* **What this task involves**
A verbatim copy of all entries is the expected output.

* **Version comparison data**
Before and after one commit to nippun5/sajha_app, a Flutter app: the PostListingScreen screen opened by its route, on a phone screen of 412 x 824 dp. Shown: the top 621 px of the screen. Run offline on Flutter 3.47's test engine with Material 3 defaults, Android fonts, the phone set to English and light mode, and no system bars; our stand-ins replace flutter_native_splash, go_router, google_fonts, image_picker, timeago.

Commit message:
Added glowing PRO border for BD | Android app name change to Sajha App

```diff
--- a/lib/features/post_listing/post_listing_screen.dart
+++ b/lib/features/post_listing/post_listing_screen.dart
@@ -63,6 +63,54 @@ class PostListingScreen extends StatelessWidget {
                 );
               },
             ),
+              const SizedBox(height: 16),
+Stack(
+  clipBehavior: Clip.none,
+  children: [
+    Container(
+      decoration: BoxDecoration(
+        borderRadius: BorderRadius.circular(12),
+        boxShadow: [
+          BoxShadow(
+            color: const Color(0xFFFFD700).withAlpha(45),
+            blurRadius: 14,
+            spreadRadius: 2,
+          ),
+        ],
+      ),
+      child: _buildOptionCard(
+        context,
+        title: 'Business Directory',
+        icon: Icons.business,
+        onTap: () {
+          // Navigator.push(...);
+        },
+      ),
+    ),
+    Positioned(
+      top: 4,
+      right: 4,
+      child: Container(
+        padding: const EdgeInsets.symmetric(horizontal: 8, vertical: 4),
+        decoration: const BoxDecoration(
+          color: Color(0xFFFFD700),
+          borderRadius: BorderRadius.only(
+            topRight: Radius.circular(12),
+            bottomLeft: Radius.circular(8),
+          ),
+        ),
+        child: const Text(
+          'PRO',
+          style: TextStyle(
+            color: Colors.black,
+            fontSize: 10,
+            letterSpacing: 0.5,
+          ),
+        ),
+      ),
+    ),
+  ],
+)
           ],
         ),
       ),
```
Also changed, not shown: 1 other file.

* **Exercise solution**
Before and after one commit to nippun5/sajha_app, a Flutter app: the PostListingScreen screen opened by its route, on a phone screen of 412 x 824 dp. Shown: the top 621 px of the screen. Run offline on Flutter 3.47's test engine with Material 3 defaults, Android fonts, the phone set to English and light mode, and no system bars; our stand-ins replace flutter_native_splash, go_router, google_fonts, image_picker, timeago.

Commit message:
Added glowing PRO border for BD | Android app name change to Sajha App

```diff
--- a/lib/features/post_listing/post_listing_screen.dart
+++ b/lib/features/post_listing/post_listing_screen.dart
@@ -63,6 +63,54 @@ class PostListingScreen extends StatelessWidget {
                 );
               },
             ),
+              const SizedBox(height: 16),
+Stack(
+  clipBehavior: Clip.none,
+  children: [
+    Container(
+      decoration: BoxDecoration(
+        borderRadius: BorderRadius.circular(12),
+        boxShadow: [
+          BoxShadow(
+            color: const Color(0xFFFFD700).withAlpha(45),
+            blurRadius: 14,
+            spreadRadius: 2,
+          ),
+        ],
+      ),
+      child: _buildOptionCard(
+        context,
+        title: 'Business Directory',
+        icon: Icons.business,
+        onTap: () {
+          // Navigator.push(...);
+        },
+      ),
+    ),
+    Positioned(
+      top: 4,
+      right: 4,
+      child: Container(
+        padding: const EdgeInsets.symmetric(horizontal: 8, vertical: 4),
+        decoration: const BoxDecoration(
+          color: Color(0xFFFFD700),
+          borderRadius: BorderRadius.only(
+            topRight: Radius.circular(12),
+            bottomLeft: Radius.circular(8),
+          ),
+        ),
+        child: const Text(
+          'PRO',
+          style: TextStyle(
+            color: Colors.black,
+            fontSize: 10,
+            letterSpacing: 0.5,
+          ),
+        ),
+      ),
+    ),
+  ],
+)
           ],
         ),
       ),
```
Also changed, not shown: 1 other file.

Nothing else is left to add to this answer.